TASK DESCRIPTION: Here is a listing; work out how many of its lines contain the word "getElementById", and state only that number.

++++++

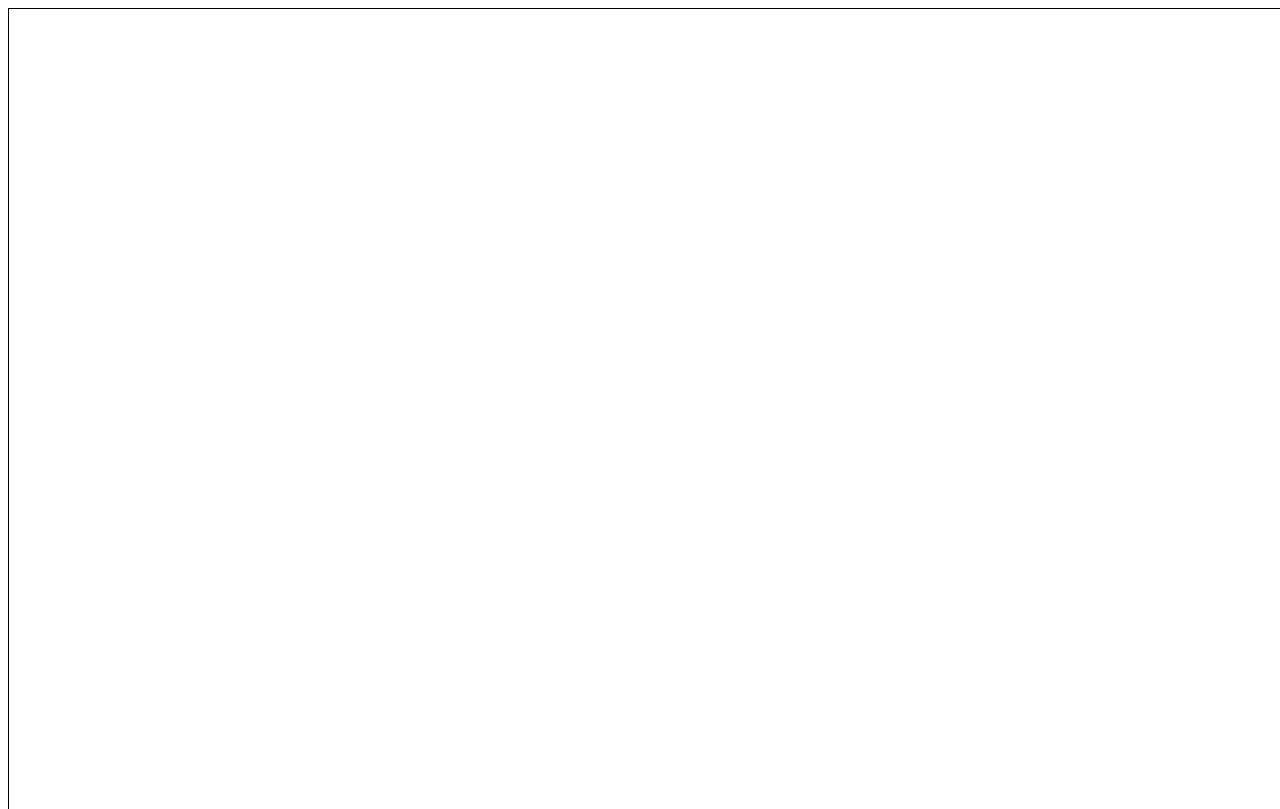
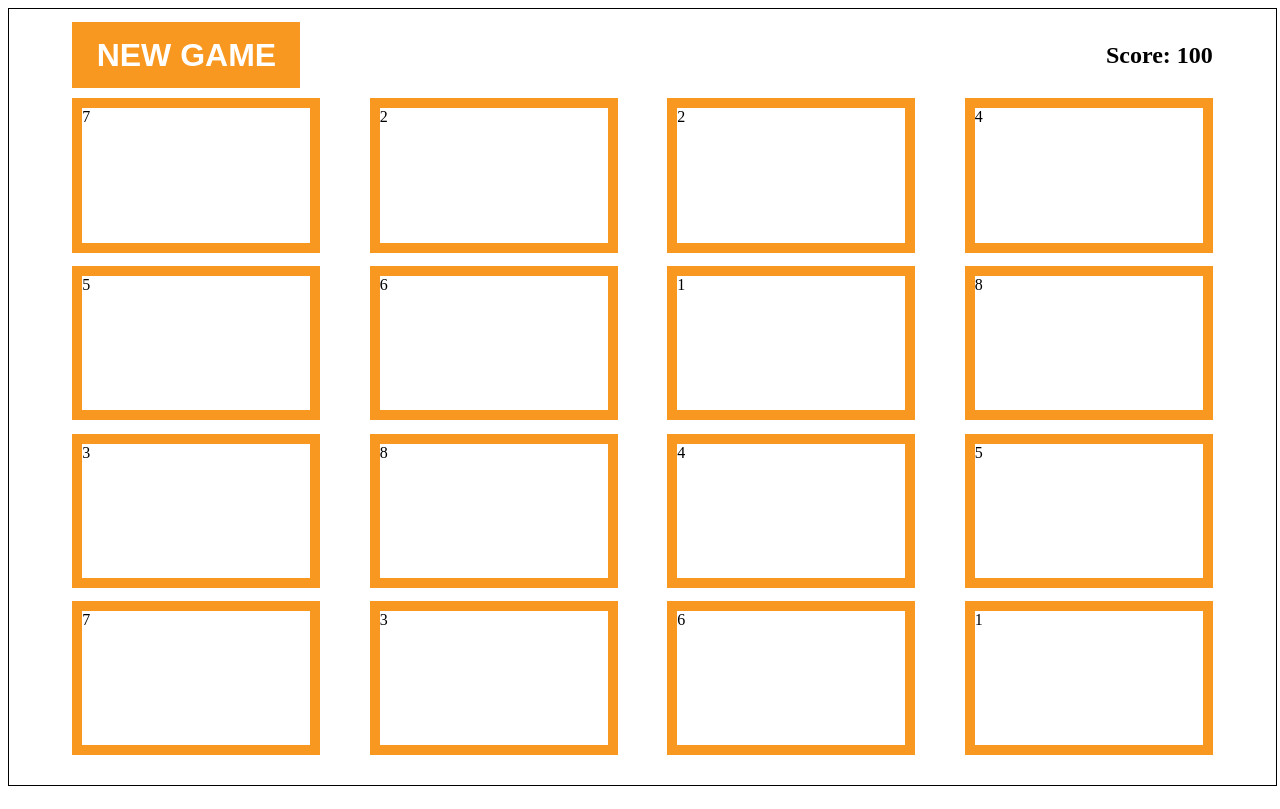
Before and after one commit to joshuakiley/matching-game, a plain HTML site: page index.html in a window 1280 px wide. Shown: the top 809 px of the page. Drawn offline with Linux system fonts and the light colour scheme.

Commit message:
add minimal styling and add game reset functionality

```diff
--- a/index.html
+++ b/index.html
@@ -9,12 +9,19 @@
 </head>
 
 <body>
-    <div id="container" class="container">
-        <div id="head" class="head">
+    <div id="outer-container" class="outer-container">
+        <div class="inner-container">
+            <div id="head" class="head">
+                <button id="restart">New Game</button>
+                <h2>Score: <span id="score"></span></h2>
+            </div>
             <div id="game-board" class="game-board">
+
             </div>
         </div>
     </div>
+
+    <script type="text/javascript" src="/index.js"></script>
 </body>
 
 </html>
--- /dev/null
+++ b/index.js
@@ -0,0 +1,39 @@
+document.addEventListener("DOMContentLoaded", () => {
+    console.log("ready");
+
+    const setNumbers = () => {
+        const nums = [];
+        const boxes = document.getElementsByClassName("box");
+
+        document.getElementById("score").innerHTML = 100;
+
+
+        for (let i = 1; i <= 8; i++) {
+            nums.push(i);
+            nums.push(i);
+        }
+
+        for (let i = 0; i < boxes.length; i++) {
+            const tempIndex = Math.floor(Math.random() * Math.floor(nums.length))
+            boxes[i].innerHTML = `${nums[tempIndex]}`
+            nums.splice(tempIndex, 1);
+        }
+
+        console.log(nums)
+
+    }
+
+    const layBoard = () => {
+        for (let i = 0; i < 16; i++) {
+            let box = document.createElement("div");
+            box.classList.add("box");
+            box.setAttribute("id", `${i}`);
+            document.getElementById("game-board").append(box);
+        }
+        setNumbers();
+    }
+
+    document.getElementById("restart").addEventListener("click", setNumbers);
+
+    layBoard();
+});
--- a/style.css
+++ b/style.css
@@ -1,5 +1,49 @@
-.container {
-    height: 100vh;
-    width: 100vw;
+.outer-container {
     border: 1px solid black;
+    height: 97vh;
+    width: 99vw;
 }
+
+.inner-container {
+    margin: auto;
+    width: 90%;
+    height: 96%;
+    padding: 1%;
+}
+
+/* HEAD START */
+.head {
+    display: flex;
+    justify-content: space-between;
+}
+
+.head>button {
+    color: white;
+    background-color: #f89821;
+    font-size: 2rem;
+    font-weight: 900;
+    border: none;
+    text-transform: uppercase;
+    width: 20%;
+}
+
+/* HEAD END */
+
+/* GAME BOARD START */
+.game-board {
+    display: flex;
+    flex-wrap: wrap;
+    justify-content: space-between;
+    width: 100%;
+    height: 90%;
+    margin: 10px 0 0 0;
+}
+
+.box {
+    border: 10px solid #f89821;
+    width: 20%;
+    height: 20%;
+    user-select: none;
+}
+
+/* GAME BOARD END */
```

++++++

TASK SOLUTION: 3